Task
The required output is the exact run of lines below that opens at the line with "Fixed qr code" and closes at the line with "watermark overlay */".

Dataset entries
.....
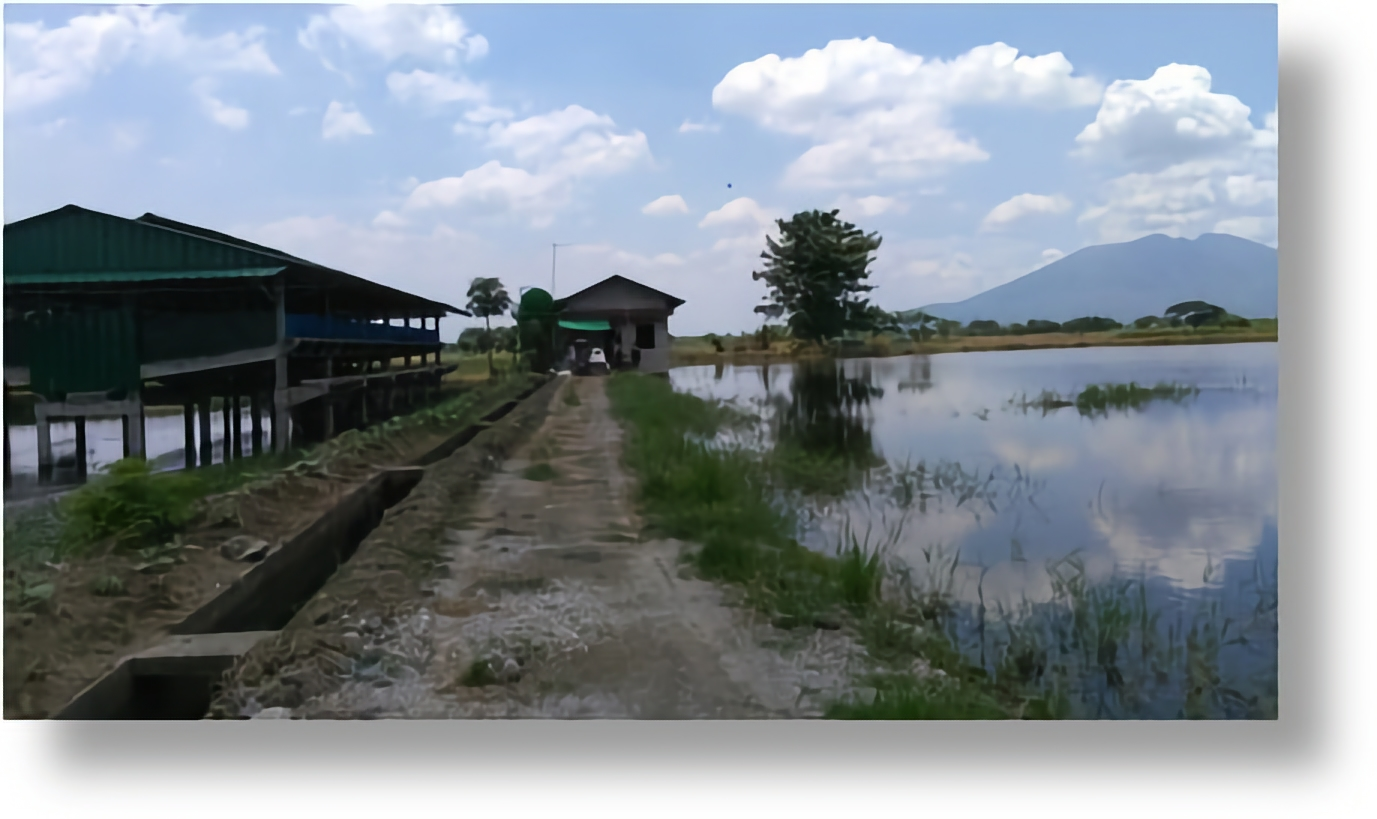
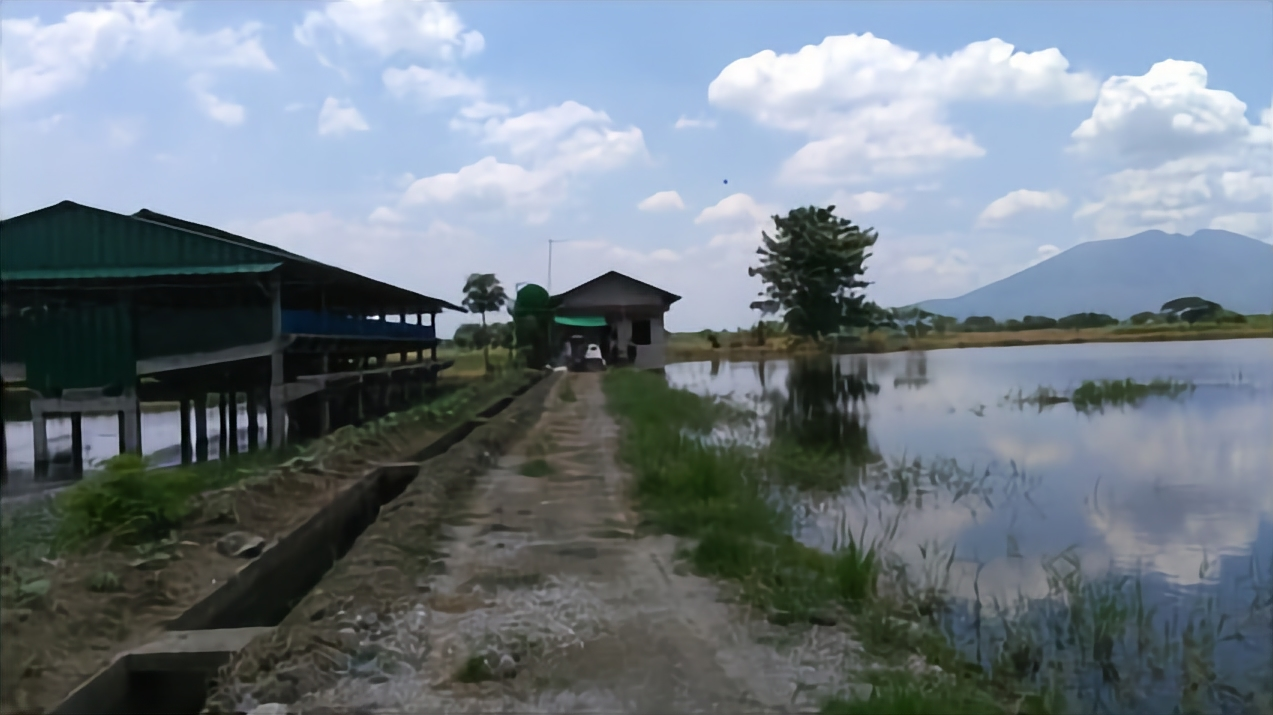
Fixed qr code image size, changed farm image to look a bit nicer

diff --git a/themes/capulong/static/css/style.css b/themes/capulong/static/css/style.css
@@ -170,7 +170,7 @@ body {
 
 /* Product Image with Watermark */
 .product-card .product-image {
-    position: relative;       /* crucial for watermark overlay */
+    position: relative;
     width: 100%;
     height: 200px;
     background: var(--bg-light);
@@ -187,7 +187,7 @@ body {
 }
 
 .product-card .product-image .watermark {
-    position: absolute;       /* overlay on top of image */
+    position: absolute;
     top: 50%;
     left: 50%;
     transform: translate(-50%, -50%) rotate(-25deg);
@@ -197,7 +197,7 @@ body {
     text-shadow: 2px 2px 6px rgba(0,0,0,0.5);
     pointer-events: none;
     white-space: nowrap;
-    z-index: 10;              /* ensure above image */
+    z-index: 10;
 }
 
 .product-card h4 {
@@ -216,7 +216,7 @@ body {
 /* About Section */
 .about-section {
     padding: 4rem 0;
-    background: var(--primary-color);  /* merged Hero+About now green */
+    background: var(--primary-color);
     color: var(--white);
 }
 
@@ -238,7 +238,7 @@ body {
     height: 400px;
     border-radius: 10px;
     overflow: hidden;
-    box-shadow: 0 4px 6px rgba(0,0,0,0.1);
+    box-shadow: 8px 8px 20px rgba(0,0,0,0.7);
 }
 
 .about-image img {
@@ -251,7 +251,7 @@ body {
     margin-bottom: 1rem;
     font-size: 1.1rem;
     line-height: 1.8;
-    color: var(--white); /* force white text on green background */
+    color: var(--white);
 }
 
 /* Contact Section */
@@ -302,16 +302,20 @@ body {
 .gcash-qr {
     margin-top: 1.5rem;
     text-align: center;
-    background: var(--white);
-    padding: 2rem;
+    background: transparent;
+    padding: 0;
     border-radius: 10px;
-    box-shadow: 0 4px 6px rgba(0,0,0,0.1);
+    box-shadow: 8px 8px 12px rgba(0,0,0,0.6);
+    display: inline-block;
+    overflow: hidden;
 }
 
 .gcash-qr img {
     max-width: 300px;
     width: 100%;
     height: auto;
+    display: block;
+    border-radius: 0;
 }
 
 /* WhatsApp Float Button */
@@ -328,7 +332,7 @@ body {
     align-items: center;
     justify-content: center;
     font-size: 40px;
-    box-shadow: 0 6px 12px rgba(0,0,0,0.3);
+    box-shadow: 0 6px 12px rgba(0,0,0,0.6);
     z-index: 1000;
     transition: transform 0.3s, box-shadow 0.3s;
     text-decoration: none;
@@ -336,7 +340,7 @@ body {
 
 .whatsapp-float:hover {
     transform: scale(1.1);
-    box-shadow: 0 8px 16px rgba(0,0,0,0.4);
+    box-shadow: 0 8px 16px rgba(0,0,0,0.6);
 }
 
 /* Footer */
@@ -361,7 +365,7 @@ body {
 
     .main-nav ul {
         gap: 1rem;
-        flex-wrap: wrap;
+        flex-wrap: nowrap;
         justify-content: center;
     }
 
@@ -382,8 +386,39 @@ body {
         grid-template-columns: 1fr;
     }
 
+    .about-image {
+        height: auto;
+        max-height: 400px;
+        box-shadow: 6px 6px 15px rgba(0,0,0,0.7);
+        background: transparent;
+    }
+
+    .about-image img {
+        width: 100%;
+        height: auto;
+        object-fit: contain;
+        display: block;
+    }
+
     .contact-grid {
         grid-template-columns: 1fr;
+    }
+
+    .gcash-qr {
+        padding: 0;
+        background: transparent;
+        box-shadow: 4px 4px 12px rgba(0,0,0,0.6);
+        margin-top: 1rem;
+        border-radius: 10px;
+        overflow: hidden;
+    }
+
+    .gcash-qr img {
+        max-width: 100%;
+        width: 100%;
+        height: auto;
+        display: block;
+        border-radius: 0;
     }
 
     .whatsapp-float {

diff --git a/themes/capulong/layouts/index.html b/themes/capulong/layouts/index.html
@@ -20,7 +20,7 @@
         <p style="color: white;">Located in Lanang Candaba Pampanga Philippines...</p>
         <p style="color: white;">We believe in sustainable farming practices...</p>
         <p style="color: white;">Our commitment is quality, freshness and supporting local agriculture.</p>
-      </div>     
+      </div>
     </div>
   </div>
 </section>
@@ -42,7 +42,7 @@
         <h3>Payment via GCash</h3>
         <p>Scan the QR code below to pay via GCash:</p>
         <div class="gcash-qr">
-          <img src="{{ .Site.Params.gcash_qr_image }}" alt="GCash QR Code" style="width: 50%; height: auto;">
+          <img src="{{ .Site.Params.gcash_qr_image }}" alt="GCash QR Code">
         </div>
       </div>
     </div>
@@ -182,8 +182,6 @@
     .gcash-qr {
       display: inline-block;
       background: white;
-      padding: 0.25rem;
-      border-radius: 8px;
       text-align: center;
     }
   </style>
.....
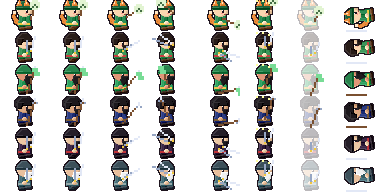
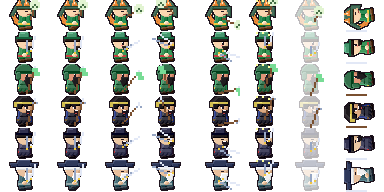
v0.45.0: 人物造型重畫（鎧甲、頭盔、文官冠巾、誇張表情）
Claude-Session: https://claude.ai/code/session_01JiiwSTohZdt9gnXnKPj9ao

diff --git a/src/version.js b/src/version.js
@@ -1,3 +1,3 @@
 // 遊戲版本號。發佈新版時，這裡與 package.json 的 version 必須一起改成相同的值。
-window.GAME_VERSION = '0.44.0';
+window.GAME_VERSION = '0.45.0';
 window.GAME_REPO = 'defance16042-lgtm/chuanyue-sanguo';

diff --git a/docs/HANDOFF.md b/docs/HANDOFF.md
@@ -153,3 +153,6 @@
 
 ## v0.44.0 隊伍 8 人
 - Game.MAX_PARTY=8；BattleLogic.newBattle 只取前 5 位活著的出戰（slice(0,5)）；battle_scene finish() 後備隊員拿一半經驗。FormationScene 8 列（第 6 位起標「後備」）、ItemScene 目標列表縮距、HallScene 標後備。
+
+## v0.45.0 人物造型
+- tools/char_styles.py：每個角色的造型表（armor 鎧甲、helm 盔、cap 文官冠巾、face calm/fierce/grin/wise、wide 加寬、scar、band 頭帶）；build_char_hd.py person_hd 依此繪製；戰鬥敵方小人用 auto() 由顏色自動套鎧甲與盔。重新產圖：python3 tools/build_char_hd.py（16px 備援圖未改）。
.....
Solution for this task
Fixed qr code image size, changed farm image to look a bit nicer

diff --git a/themes/capulong/static/css/style.css b/themes/capulong/static/css/style.css
@@ -170,7 +170,7 @@ body {
 
 /* Product Image with Watermark */
 .product-card .product-image {
-    position: relative;       /* crucial for watermark overlay */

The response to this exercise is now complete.